Posts tagged “Pronghorn

The Pronghorn shake

Yellowstone Pronghorn Shake - © Christopher Martin-8435-2

Pronghorns are scattered across Yellowstone.  They range from the lower grasslands through to high valley meadows.  It was a cold morning so I was not surprised this fellow wanted to shake off the cold.  When the droplets flew from his position a little higher than me, the effect looked more like there had been an explosion.  I thought it was a good start to our respective days.

Yellowstone Pronghorn Shake - © Christopher Martin-8421

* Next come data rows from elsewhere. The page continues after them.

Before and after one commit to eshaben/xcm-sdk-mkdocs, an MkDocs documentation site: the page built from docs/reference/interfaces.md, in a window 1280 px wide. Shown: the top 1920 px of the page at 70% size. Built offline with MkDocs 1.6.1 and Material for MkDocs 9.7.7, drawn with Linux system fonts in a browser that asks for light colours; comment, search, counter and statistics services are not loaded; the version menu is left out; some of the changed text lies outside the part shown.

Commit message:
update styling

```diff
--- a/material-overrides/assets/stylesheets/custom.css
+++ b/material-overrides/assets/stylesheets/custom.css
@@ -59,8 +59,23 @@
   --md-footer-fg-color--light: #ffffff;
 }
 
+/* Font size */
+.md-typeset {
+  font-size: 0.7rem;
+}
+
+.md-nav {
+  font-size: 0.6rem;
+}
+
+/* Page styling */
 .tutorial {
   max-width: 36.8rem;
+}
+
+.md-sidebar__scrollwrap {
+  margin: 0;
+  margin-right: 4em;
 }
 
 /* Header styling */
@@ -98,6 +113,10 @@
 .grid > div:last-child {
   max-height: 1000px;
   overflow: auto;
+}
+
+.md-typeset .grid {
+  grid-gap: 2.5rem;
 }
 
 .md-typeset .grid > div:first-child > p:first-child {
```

I watched him approach from Soda Butte Creek at the northeast end of the Lamar Valley.  He looked like he had just crossed it but maybe that was just from the rain at daybreak.  Shortly after spinning off the water, the sun came out, apparently to help dry his coat.  The wet sagebrush began to steam as soon as the sunlight hit it, creating a haze around the Pronghorn.

Yellowstone Pronghorn Shake - © Christopher Martin-8457

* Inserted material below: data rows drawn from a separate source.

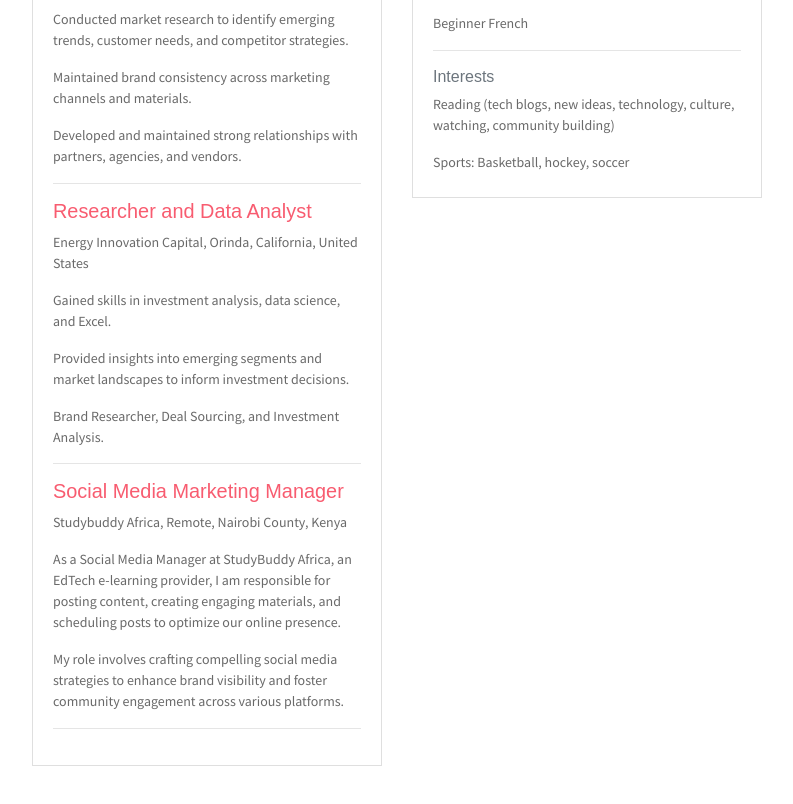
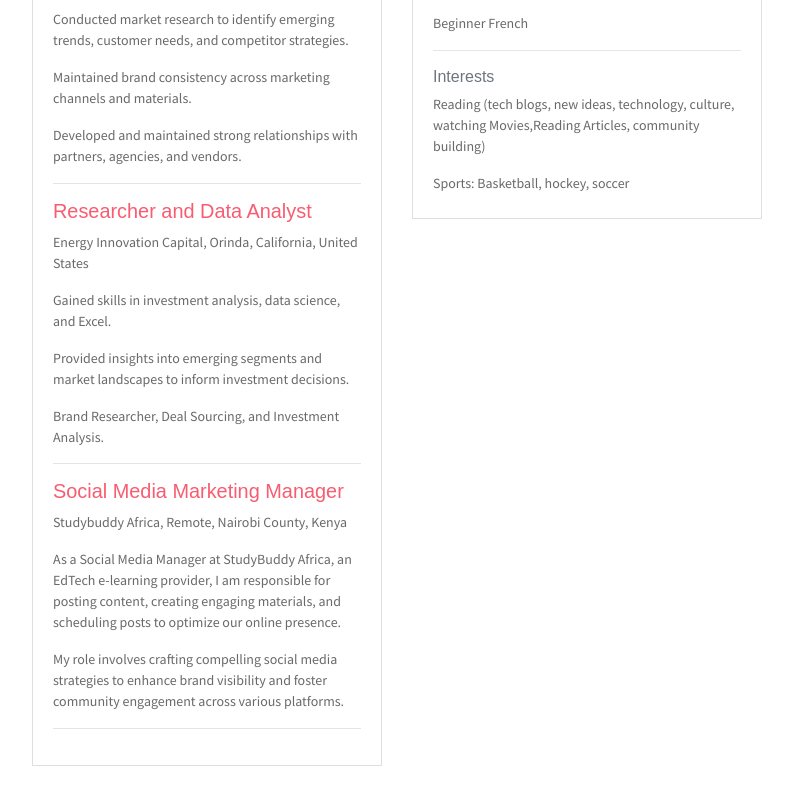
Before and after one commit to Gill-tech/Briangillo.io, a website: page docs/index.html in a window 1280 px wide. Shown: the part 2344-3148 px from the top of the page, without its empty margins (433-1226 px from the left). Drawn offline with Linux system fonts and the light colour scheme; some packages are replaced by stand-ins of ours.

Commit message:
Update index.html

```diff
--- a/docs/index.html
+++ b/docs/index.html
@@ -229,7 +229,7 @@
                             <p>Beginner French</p>
                             <hr>
                             <h6>Interests</h6>
-                            <p>Reading (tech blogs, new ideas, technology, culture, watching, community building)</p>
+                            <p>Reading (tech blogs, new ideas, technology, culture, watching Movies,Reading Articles, community building)</p>
                             <p>Sports: Basketball, hockey, soccer</p>
                         </div>
                     </div>
```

He passed within 30 yards of me and then crossed the road on his way up the base of Druid Peak’s southern flank.

Yellowstone Pronghorn Shake - © Christopher Martin-8466

Yellowstone Pronghorn Shake - © Christopher Martin-8492

Pronghorns on the Prairie

(Click images for link to higher resolution versions)

I went to Medicine Hat near Alberta’s eastern border with Saskatchewan on the weekend.  I enjoy heading out onto the prairies for the photographic opportunities that present themselves.  I can happily spend hours exploring the old buildings, farm vehicles and rural towns that cluster near the roads and the rails that criss-cross the land.  For wildlife, I often spend time with hawks near watering holes or small stands of trees.  On Sunday morning, I was returning from Red Rock Coulee and found a curious Pronghorn (Antilocapra americana) near the highway.  It was early and I was likely the only person in the area since nightfall the day before and this animal was interested rather than wary. 

I often see herds of these antelope but they are either far away or bounding in that direction.  This was easily the closest I had been to one and with a 300mm telephoto lens, I was able to resolve him really well.  The encounter lasted for a few minutes where it would take a few leaps, then stop and look at me.  At that point, I would move along the road a pull level before shooting again.  We did this a couple of times before he retreated a hundred meters further back and I carried on.

Driving a few more kilometers I found a small herd of Pronghorns well back from the road that was alternating between grazing and short races across the fields in fast bursts. 

I pulled ahead and then stopped to watch them pass. 

This one left the herd and sprinted ahead so I isolated him against the open prairie.  It was great to have these two different experiences so close together.   Different chapters of the same story.